As a nation, we are making progress in eroding the stigma associated with mental health. According to a recent survey, 90 percent of American adults see mental health as being equally important to physical health. This is encouraging because lifetime prevalence rates of mental illness in the U.S. reaches nearly 50 percent. And seeking help—education, psychotherapy, medications other novel treatments—is key. Together, we can build and light-up the path of hope and healthy breakthroughs.
We have long known that physical illness can impair our mental health. Suffering from chronic pain, uncontrolled diabetes, or a cancer diagnosis can result in anxiety or depression. And vice-versa. For example, depression is associated with an increased risk of hypertension, heart disease, dementia and stroke. And substance abuse issues can affect every organ in the body. In order to achieve our best health, it is important that we stay vigilant to our and our loved one’s mental health.

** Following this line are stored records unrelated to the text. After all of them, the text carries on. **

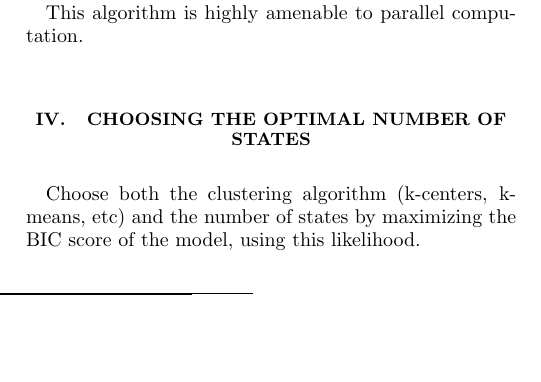
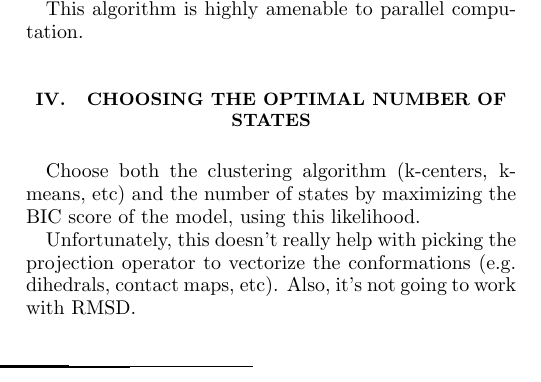
Before and after one commit to rmcgibbo/opt-k, a LaTeX paper (paper/paper.tex): part of one column of page 2 of 2, cut so that both start at the same text, the shorter picture padded with empty space. Compiled offline with pdfLaTeX.

Commit message:
added sentence about RMSD

```diff
--- a/paper/paper.tex
+++ b/paper/paper.tex
@@ -134,5 +134,9 @@ Choose both the clustering algorithm (k-centers, k-means, etc) and the
 number of states by maximizing the BIC score of the model, using this
 likelihood.
 
+Unfortunately, this doesn't really help with picking the projection operator
+to vectorize the conformations (e.g. dihedrals, contact maps, etc). Also,
+it's not going to work with RMSD.
+
 \bibliography{bibliography}
 \end{document}
```
Also changed, not shown: paper/README.md.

Dr. Nina’s What You Need To Know About Mental Illnesses
The Centers for Disease Control and Prevention (CDC) estimate that depression at any given moment affects up to 1 in 11 people; and over a lifetime, 1 in 6 people. Recognizing the symptoms is key and can range from sadness, lack of energy or motivation, feeling empty, and an inability to sleep as well as anger, irritability and aggression.
For many, seeking a therapist or psychiatrist may be a daunting matter. If so, a good place to begin is by discussing your concerns with your primary care provider, family member or close friend. Enlist their help to assist with determining your next steps in seeking professional help. Treatment may consist of psychotherapy, or ‘talk therapy,’ an effective method that can be individualized to fit your needs. In some instances, anti-depressants may be considered. And in others, novel treatments such precisely targeted magnetic pulses (similar to an MRI) may be used to stimulate key areas of the brain that may be underactive in patients who suffer from depression.
Suicide does not discriminate by gender, age, education or economic status. It affects everyone. In 2014, 9.4 million American adults, aged 18 and older, seriously contemplated killing themselves. And over the last few years, suicide was responsible for an average of 38,000 deaths yearly. Experts believe that due to underreporting, this number is actually much higher. To put this in perspective, every year, death from suicide takes more lives than breast cancer, AIDS and homicides. There are actually more people killing themselves than being killed.
Warning signs include: talking about wanting to die or to kill oneself; looking for a way to kill oneself (buying a gun, researching); talking about feeling hopeless, being in unbearable pain or a burden to others, or having no reason to live; increasing the use of drugs or alcohol; behaving recklessly; or withdrawing or isolating themselves.
If you observe warning signs in yourself or someone you know, get help. The National Suicide Prevention Lifeline (1-800-273-8255) offers confidential, free, trained counselors 24 hours a day, 7 days a week, and 365 days a year. In a crisis situation, call 9-1-1.
Addiction is considered a mental illness because it “changes the brain in fundamental ways, disturbing a person’s normal hierarchy of needs and desires and substituting new priorities connected with procuring and using the drug.”
There are an estimated 18 million Americans (approximately 15% of the adult population) that are considered “problem drinkers.” And over a lifetime, 30% of Americans will experience a problem with alcohol.
A diagnosis of alcoholism is likely when we experience tolerance to its effects (needing more to become intoxicated); withdrawal symptoms (tremors, insomnia, anxiety) when we cut down or stop drinking; drinking more than we intended; having an ongoing desire to cut back on drinking or making unsuccessful attempts to do so; spending a good deal of time drinking, attaining or recovering from alcohol; or abandoning important activities so we can drink.
If you are an alcoholic, seek or maintain the appropriate treatment options: Talk to your healthcare provider; go to a support group like Alcoholics Anonymous; and ask for help from your family and friends. If we know someone struggling with alcoholism – seek help. We too suffer. Educating ourselves on how to set limits and boundaries is one of the most important things we can do.
And, too, other common mental illnesses include eating disorders, narcotic and other drug abuse, anxiety, and post-traumatic stress disorder (PTSD). It is important to understand that these problems rarely just go away without intervention. And early intervention can decrease suffering.
While we are making progress in viewing mental health as being equally important to physical health, we still have work to do. Even when people believe they have a mental health condition, fewer than half seek treatment. They may want to get help but a lack of accessibility and cost can become barriers. But help is still within reach. Let’s continue to build bridges to a safe refuge and offer radical conversations with healthy actions for mental health.
This article is for general information only and should not be used for the diagnosis or treatment of medical conditions and cannot substitute for the advice from your medical professional. Dr. Nina has used all reasonable care in compiling the current information but it may not apply to you and your symptoms. Always consult your doctor or other health care professional for diagnosis and treatment of medical conditions or questions.